Drugs, such as oxycodone, are being used to treat everything from acute (new) pain to chronic (long term) pain. It is very powerful and has a pretty high street value. Due to the abuse and over prescribing by many individuals, states are beginning to crack down on its use. This includes more paperwork for doctors. While making sure medicines are used ethically and as intended is very important, especially with narcotics, the increased paperwork and investigations have meant a new barrier to access. Some doctors stopped prescribing it in order to avoid the whole issue. Some pharmacists try to avoid it for the same reason. Who wants to go to jail or lose their license because they did not research their patients’ lives enough. I witnessed a doctor in the hospital accusing a patient of being a wimp and a “clock watcher”. Only to discover later, he just did not like all the paperwork that he had to do every time he prescribed pain medicine.
An issue of particular importance for chronic pain patients is opioid-induced hyperalgesia.
Exploring the great outdoors is a wonderful way to relax and workout. With extensive research and years of experience, I have learned how to differentiate between a deadly bear and a bear statue. I have also learned the difference between gators and gator tail stew. Snakes are a bit more challenging. Top photo credit: reptilechannel.com
This young man has some good info on the topic with a unique delivery style.
Six months ago I began to juice. I thought that I should journal my experiments; the good, the bad and the ugly. The blogging bug bit me and I decided to start a more general site. A whole new world opened and I began reading other blogs and gaining some WP friends 8)
Six months after a tentative juicing start, my free time has transformed. This morning I was driving home from a paddleboard workout found on meetup.com and stopped at the organic supermarket to pick up fresh fruit and veg. For a treat, I just had tabbouleh salad on organic brown rice cakes. Who just wrote that?
I used to laugh at the idea of a juice fast. Well, one 10 day fast later, I stopped laughing.
Leanne at Mindfulness4now was kind enough to nominate this site and Fred for the Lovely Blog Award. Fred and I were very excited. It is his first nomination! The blog has already excepted this once before and Fred has been out celebrating all week, so I will not make a formal acceptance.
Jenni at newsofthetimes was kind enough to nominate me for the Booker Award.
1. Nominate other blogs, as many as you want but 5-10 is always a good suggestion. Don’t forget to let your recipients know.
2. Post the Booker Award picture.
3. Share your top 5 books of all time
Books and the stories they contain, are like dreams to me. I enjoy the dream but after I wake, I can only remember flashes and a general sense of what I was feeling during the dream.

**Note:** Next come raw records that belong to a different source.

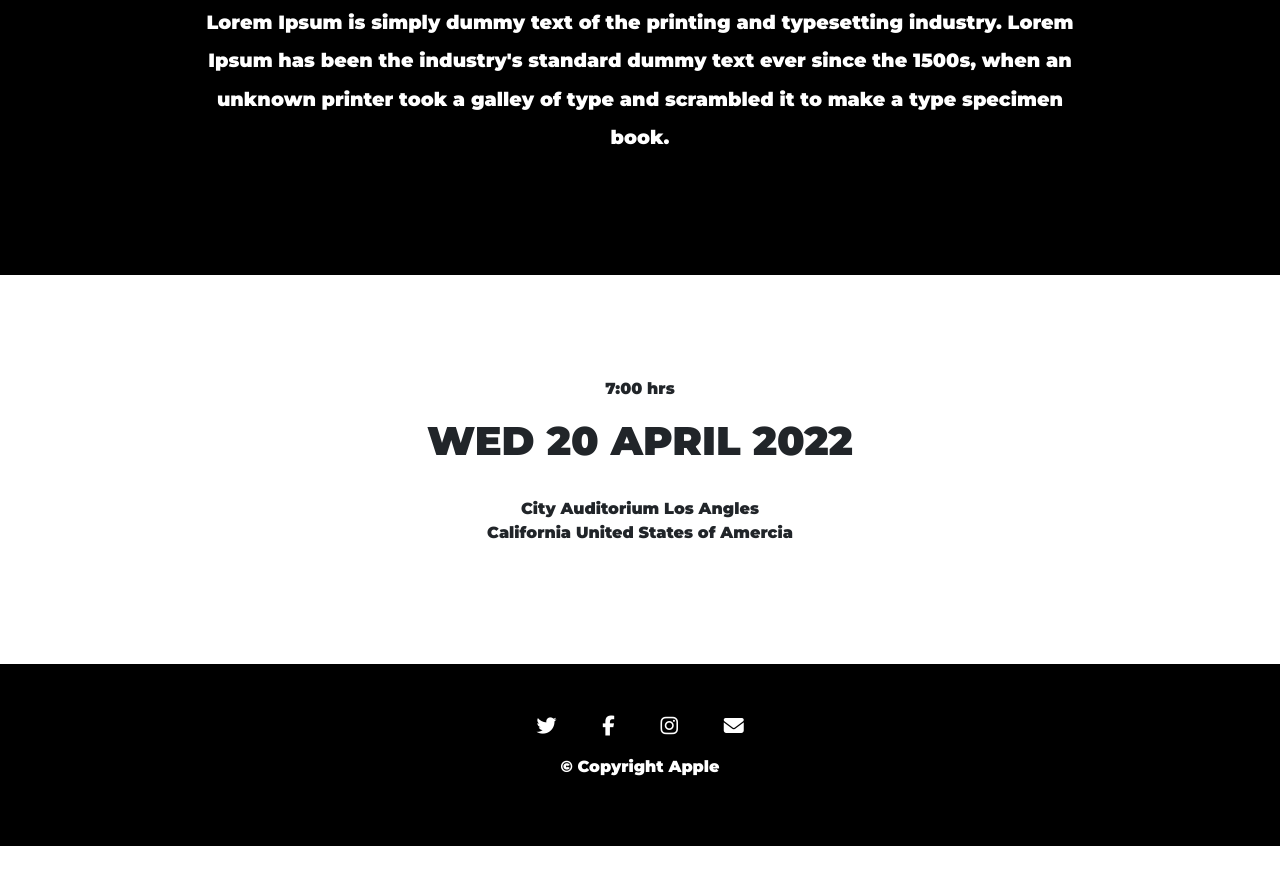
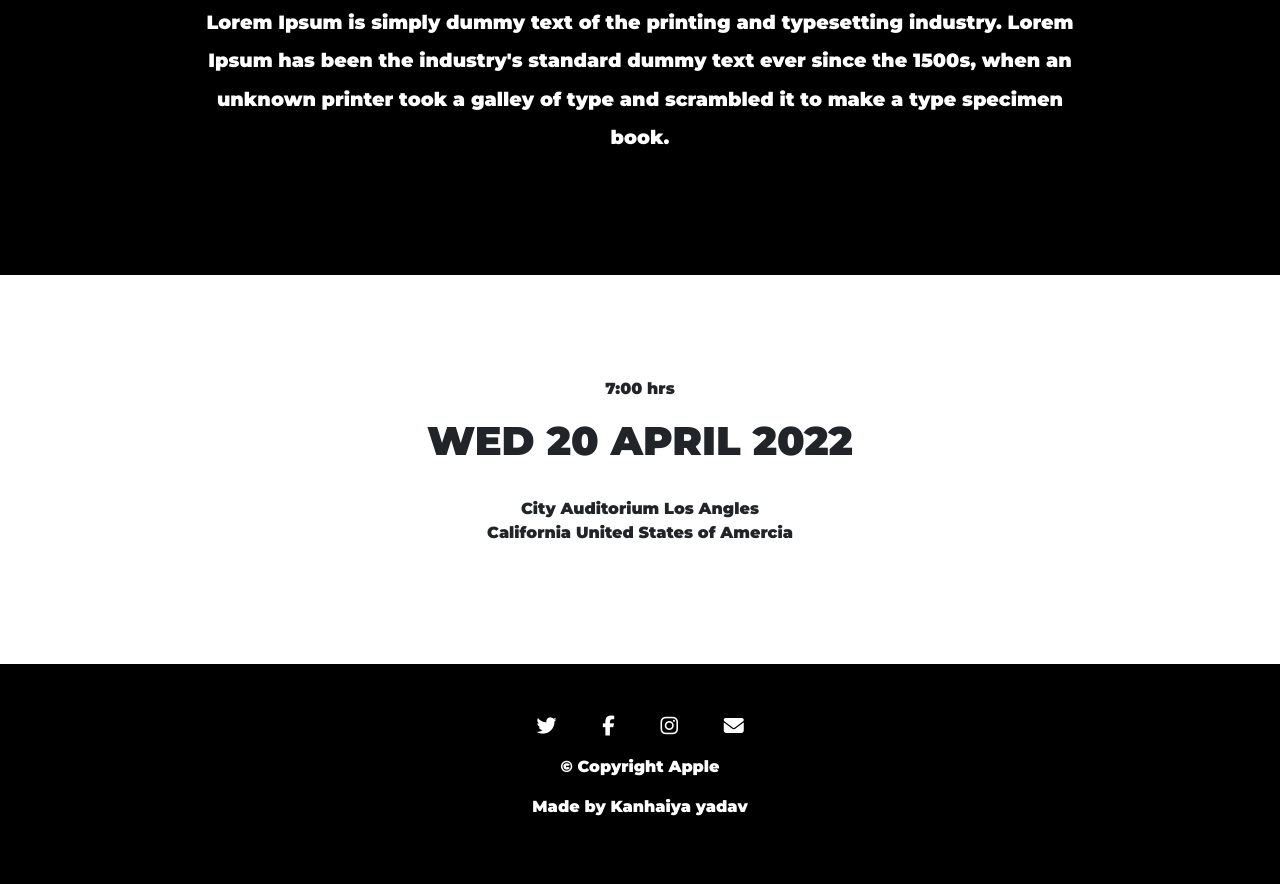
Before and after one commit to kanhaiya04/Apple-event-site, a plain HTML site: page index.html in a window 1280 px wide. Shown: the part 1525-2409 px from the top of the page. Before the commit the page ends 2371 px from the top, so only its background shows below. Drawn offline with nearby package versions, Linux system fonts and the light colour scheme.

Commit message:
Footer is modified

```diff
--- a/index.html
+++ b/index.html
@@ -89,6 +89,7 @@
       <i class="fa-brands fa-instagram footer-icon fa-lg"></i>
       <i class="fa-solid fa-envelope footer-icon fa-lg"></i>
     <p>© Copyright Apple</p>
+    <p>Made by Kanhaiya yadav</p>
     </div>
 
 </section>
```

The books that stand out from my childhood are: A Wrinkle in Time and the Chronicles of Narnia. Stephen King’s Bag of Bones is in my top 5 because of the experience. I was driving across the country and listening to the audio book. It was when I learned to love audio books. When I arrived at my destination,my thoughts were in his voice. As I walked down the long, dark halls of the dormitory from a bygone era, an internal dialog was describing the layers of lead paint. Green paint shown where layers of the more recent pink paint peeled away. The Complete Works of Shakespeare stand on my shelf as a reminder of a college course that I thought was a drama class that ended up to be a senior English class. We compared the original works to movies made of the famous plays. My last book is one that I have not read yet. It may be released in the next couple of weeks and I am looking forward to it! The Seneca Scourge by Carrie Rubin, looks to be an exciting and entertaining medical thriller. Click on her name for the blurb.